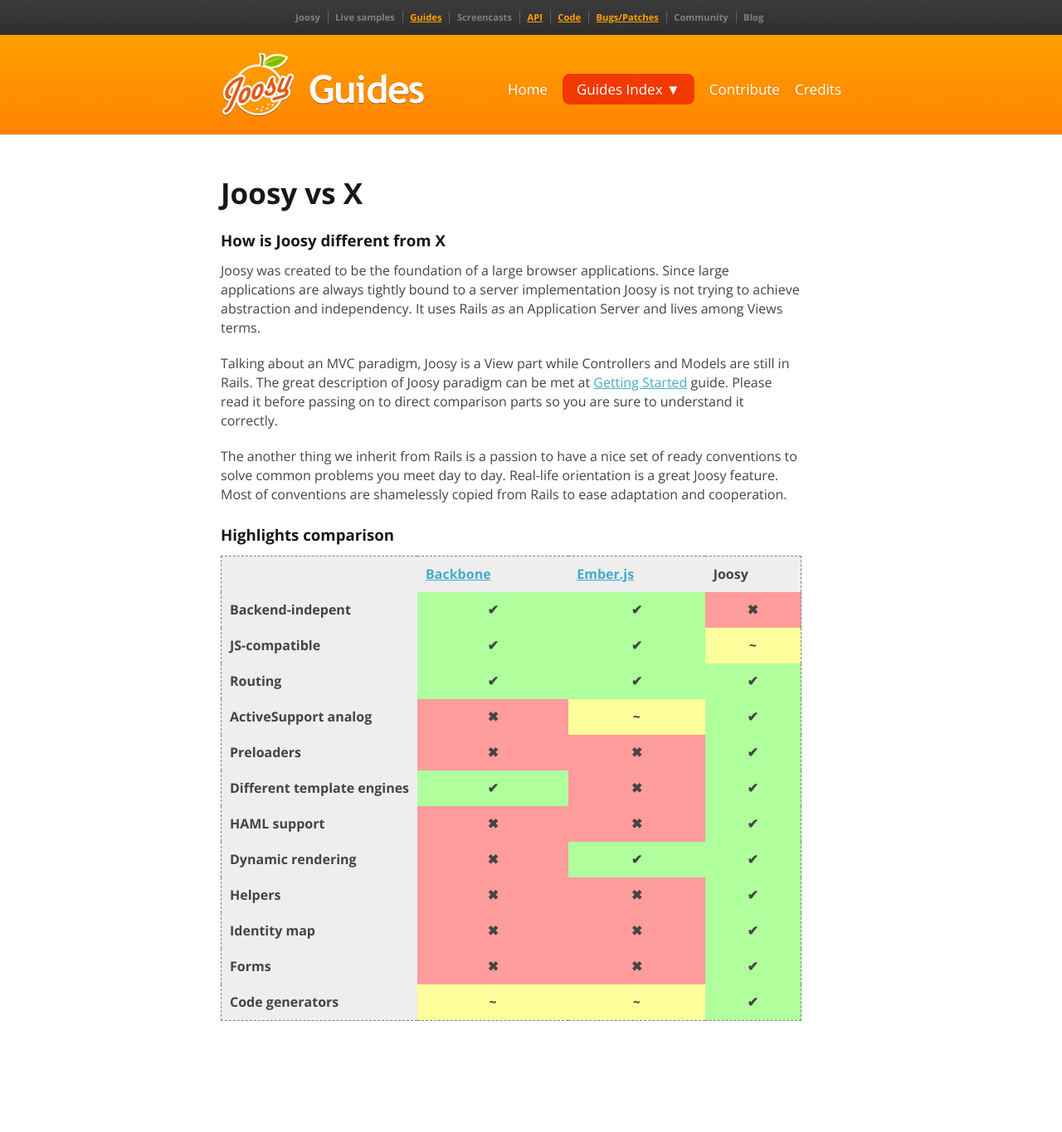
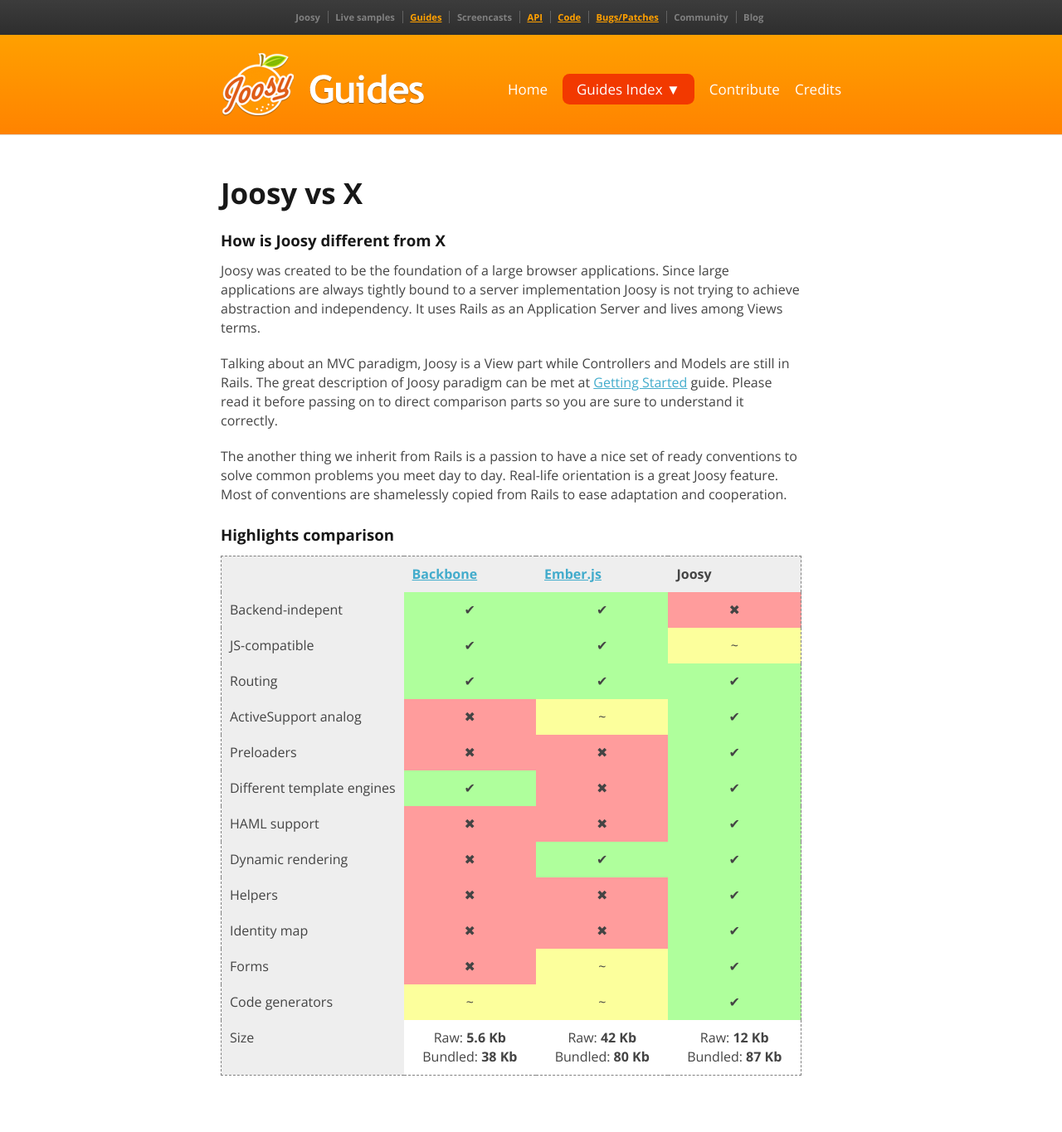
Before and after one commit to joosy/guides, a Jekyll site: the page built from guides/basics/joosy-vs-x.md, in a window 1280 px wide. Shown: the whole page at 83% size. Built offline with Jekyll 4.4.1, drawn with Linux system fonts in a browser that asks for light colours; comment, search, counter and statistics services are not loaded; before the commit the page ends 1299 px from its top, so only the background shows below that.

Commit message:
Comparison table improved

```diff
--- a/css/styles.css
+++ b/css/styles.css
@@ -312,10 +312,13 @@
   border: 1px gray dashed;
 }
 
+table.comparison b {
+  font-weight: bold;
+}
+
 table.comparison th, td {
   padding: 10px;
   text-align: center;
-  font-weight: bold;
 }
 
 table.comparison td.y {
@@ -332,7 +335,11 @@
 
 table.comparison th {
   text-align: left;
-  font-weight: bold;
   background-color: #EEE;
   white-space: nowrap;
+  font-weight: normal;
 }
+
+table.comparison th.title {
+  font-weight: bold;
+}
--- a/guides/basics/joosy-vs-x.md
+++ b/guides/basics/joosy-vs-x.md
@@ -16,9 +16,9 @@
 <table class="comparison">
   <tr>
     <th style="width: 1%"></th>
-    <th><a href="http://documentcloud.github.com/backbone/">Backbone</a></th>
-    <th><a href="http://emberjs.com/">Ember.js</a></th>
-    <th>Joosy</th>
+    <th class="title"><a href="http://documentcloud.github.com/backbone/">Backbone</a></th>
+    <th class="title"><a href="http://emberjs.com/">Ember.js</a></th>
+    <th class="title">Joosy</th>
   </tr>
   <tr>
     <th>Backend-indepent</th>
@@ -83,7 +83,7 @@
   <tr>
     <th>Forms</th>
     <td class="n">✖</td>
-    <td class="n">✖</td>
+    <td class="m">~</td>
     <td class="y">✔</td>
   </tr>
   <tr>
@@ -92,4 +92,22 @@
     <td class="m">~</td>
     <td class="y">✔</td>
   </tr>
+  <tr>
+    <th>Size</th>
+    <td>
+      Raw: <b>5.6 Kb</b>
+      <br />
+      Bundled: <b>38 Kb</b>
+    </td>
+    <td>
+      Raw: <b>42 Kb</b>
+      <br />
+      Bundled: <b>80 Kb</b>
+    </td>
+    <td>
+      Raw: <b>12 Kb</b>
+      <br />
+      Bundled: <b>87 Kb</b>
+    </td>
+  </tr>
 </table>
```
• • • •
→ **Required action**: From the first record to the last, retype everything exactly except the images.

→ **Written response**:
Before and after one commit to joosy/guides, a Jekyll site: the page built from guides/basics/joosy-vs-x.md, in a window 1280 px wide. Shown: the whole page at 83% size. Built offline with Jekyll 4.4.1, drawn with Linux system fonts in a browser that asks for light colours; comment, search, counter and statistics services are not loaded; before the commit the page ends 1299 px from its top, so only the background shows below that.

Commit message:
Comparison table improved

```diff
--- a/css/styles.css
+++ b/css/styles.css
@@ -312,10 +312,13 @@
   border: 1px gray dashed;
 }
 
+table.comparison b {
+  font-weight: bold;
+}
+
 table.comparison th, td {
   padding: 10px;
   text-align: center;
-  font-weight: bold;
 }
 
 table.comparison td.y {
@@ -332,7 +335,11 @@
 
 table.comparison th {
   text-align: left;
-  font-weight: bold;
   background-color: #EEE;
   white-space: nowrap;
+  font-weight: normal;
 }
+
+table.comparison th.title {
+  font-weight: bold;
+}
--- a/guides/basics/joosy-vs-x.md
+++ b/guides/basics/joosy-vs-x.md
@@ -16,9 +16,9 @@
 <table class="comparison">
   <tr>
     <th style="width: 1%"></th>
-    <th><a href="http://documentcloud.github.com/backbone/">Backbone</a></th>
-    <th><a href="http://emberjs.com/">Ember.js</a></th>
-    <th>Joosy</th>
+    <th class="title"><a href="http://documentcloud.github.com/backbone/">Backbone</a></th>
+    <th class="title"><a href="http://emberjs.com/">Ember.js</a></th>
+    <th class="title">Joosy</th>
   </tr>
   <tr>
     <th>Backend-indepent</th>
@@ -83,7 +83,7 @@
   <tr>
     <th>Forms</th>
     <td class="n">✖</td>
-    <td class="n">✖</td>
+    <td class="m">~</td>
     <td class="y">✔</td>
   </tr>
   <tr>
@@ -92,4 +92,22 @@
     <td class="m">~</td>
     <td class="y">✔</td>
   </tr>
+  <tr>
+    <th>Size</th>
+    <td>
+      Raw: <b>5.6 Kb</b>
+      <br />
+      Bundled: <b>38 Kb</b>
+    </td>
+    <td>
+      Raw: <b>42 Kb</b>
+      <br />
+      Bundled: <b>80 Kb</b>
+    </td>
+    <td>
+      Raw: <b>12 Kb</b>
+      <br />
+      Bundled: <b>87 Kb</b>
+    </td>
+  </tr>
 </table>
```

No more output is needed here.